[MATERIAL PROVIDED]:
********
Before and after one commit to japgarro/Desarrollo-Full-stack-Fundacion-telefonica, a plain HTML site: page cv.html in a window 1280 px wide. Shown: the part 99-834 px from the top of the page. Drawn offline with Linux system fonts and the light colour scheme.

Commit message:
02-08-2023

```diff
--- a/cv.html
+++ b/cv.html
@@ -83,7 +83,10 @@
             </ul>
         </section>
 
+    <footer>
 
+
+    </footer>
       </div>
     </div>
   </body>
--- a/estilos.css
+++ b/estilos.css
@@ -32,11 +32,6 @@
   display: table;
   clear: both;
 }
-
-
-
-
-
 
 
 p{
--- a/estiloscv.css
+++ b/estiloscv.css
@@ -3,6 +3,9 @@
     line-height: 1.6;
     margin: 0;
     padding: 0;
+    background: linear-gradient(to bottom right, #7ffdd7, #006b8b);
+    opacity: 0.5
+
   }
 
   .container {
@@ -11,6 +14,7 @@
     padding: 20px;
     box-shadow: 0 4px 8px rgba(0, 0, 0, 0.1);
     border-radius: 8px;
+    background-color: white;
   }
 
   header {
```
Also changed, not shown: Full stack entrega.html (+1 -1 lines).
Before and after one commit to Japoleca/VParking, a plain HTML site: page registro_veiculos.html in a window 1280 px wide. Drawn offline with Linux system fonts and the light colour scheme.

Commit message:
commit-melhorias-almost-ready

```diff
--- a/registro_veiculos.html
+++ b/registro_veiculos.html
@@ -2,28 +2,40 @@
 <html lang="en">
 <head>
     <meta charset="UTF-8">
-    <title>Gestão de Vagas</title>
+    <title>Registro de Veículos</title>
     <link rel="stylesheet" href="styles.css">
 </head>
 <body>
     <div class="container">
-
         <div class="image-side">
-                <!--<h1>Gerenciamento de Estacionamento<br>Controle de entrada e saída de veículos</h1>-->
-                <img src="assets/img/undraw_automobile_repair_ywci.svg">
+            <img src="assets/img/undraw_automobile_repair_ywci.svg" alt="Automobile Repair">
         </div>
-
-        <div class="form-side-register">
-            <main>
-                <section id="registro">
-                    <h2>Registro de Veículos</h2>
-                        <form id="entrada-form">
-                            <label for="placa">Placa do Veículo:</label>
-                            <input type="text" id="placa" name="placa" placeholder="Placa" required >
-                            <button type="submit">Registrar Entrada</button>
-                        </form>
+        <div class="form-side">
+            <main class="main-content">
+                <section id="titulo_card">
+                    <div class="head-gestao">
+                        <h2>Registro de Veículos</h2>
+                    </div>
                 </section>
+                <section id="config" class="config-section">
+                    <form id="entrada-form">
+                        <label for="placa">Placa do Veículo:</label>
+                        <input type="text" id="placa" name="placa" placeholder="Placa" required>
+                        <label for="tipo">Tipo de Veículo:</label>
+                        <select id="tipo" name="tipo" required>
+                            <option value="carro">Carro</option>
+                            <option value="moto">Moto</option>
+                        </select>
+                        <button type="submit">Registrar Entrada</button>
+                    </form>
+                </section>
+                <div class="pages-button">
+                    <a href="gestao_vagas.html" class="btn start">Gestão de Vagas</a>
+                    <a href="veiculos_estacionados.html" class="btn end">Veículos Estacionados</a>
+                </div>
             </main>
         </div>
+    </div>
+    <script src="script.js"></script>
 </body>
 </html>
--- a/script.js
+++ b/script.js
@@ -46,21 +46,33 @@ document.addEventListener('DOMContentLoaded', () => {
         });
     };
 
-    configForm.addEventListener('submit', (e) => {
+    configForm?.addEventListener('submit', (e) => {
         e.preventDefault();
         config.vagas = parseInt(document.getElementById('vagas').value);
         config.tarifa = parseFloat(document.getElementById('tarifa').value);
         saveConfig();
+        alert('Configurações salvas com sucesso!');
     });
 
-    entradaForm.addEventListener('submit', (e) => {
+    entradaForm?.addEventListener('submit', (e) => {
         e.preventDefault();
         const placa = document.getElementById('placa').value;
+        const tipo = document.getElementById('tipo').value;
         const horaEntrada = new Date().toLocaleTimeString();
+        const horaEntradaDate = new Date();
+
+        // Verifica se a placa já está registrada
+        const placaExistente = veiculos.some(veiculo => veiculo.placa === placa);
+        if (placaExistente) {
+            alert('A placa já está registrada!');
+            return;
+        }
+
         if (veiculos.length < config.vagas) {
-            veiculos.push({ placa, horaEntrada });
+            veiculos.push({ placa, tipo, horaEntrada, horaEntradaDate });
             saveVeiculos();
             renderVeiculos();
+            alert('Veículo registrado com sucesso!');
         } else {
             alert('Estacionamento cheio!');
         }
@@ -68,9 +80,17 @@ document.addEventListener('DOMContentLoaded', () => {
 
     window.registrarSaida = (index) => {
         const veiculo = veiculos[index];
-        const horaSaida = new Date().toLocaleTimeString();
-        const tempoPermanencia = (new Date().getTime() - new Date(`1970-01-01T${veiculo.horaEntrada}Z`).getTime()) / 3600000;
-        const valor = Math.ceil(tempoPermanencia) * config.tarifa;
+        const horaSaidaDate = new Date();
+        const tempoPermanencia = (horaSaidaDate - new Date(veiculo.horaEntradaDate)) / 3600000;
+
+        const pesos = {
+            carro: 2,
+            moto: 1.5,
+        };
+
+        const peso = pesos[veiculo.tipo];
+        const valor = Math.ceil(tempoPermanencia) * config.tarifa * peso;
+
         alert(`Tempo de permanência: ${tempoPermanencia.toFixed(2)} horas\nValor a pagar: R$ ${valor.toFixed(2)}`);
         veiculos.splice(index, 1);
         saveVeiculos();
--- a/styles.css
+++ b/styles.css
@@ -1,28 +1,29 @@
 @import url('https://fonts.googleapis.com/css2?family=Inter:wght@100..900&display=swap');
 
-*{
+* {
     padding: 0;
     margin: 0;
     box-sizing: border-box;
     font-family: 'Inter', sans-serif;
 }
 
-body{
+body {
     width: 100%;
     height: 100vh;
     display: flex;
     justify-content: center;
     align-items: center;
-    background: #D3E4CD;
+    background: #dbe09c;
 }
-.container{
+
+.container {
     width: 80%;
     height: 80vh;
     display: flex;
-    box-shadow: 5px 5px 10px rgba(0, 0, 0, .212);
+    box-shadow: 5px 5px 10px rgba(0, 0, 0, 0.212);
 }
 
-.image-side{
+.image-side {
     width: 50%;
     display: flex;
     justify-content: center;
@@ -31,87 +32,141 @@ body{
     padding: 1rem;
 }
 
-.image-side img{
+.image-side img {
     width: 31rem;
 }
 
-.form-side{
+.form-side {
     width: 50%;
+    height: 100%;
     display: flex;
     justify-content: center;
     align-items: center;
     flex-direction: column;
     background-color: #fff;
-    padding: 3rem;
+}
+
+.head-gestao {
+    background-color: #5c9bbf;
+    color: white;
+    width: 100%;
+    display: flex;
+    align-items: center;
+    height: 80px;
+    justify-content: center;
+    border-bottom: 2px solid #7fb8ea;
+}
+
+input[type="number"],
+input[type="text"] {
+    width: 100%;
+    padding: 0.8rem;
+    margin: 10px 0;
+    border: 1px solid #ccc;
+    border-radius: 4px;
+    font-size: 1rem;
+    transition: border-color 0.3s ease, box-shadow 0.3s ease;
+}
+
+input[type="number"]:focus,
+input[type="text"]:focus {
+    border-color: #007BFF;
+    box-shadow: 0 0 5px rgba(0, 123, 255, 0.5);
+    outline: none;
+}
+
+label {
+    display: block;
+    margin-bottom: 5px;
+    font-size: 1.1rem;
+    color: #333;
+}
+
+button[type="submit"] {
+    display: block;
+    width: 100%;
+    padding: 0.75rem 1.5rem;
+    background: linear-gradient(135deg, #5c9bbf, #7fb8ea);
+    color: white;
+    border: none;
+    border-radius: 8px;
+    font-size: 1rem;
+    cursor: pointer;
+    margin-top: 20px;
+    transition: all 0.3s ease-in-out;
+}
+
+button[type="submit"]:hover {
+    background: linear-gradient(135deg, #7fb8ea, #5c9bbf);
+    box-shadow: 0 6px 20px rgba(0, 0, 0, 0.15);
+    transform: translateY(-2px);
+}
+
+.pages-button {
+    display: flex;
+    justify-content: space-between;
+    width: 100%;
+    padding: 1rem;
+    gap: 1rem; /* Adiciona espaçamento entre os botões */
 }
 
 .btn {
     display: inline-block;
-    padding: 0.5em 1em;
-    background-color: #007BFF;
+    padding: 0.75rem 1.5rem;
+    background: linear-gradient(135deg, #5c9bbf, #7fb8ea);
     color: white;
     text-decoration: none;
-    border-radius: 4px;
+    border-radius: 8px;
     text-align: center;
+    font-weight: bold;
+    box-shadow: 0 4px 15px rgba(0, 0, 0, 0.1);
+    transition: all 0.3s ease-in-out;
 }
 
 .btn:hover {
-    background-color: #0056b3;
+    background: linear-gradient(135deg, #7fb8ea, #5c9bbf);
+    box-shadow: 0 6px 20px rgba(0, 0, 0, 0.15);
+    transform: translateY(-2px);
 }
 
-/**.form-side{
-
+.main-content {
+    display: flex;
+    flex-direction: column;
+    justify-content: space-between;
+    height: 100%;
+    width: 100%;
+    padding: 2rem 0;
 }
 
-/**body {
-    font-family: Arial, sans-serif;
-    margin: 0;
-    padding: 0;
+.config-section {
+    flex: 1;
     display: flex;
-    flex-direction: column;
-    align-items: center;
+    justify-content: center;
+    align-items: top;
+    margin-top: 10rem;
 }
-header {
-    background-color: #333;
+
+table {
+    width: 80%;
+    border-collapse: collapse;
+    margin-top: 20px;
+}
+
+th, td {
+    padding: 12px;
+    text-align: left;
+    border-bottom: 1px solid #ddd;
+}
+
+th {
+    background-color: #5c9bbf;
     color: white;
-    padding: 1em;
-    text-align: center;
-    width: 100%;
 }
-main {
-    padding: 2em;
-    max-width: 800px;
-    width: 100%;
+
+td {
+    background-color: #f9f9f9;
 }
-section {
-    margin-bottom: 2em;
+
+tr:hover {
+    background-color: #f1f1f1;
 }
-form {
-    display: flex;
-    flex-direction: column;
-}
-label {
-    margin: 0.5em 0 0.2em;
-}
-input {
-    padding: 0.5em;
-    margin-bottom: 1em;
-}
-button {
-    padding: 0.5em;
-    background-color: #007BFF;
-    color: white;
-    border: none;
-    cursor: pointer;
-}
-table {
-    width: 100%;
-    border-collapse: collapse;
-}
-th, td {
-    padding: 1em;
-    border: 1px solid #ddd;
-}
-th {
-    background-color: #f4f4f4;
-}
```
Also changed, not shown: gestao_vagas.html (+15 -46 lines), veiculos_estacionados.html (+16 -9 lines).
********
[YOUR TASK]:
Determine how many lines of the listing above contain the string "family", and answer with that figure alone.

[RESPONSE]:
3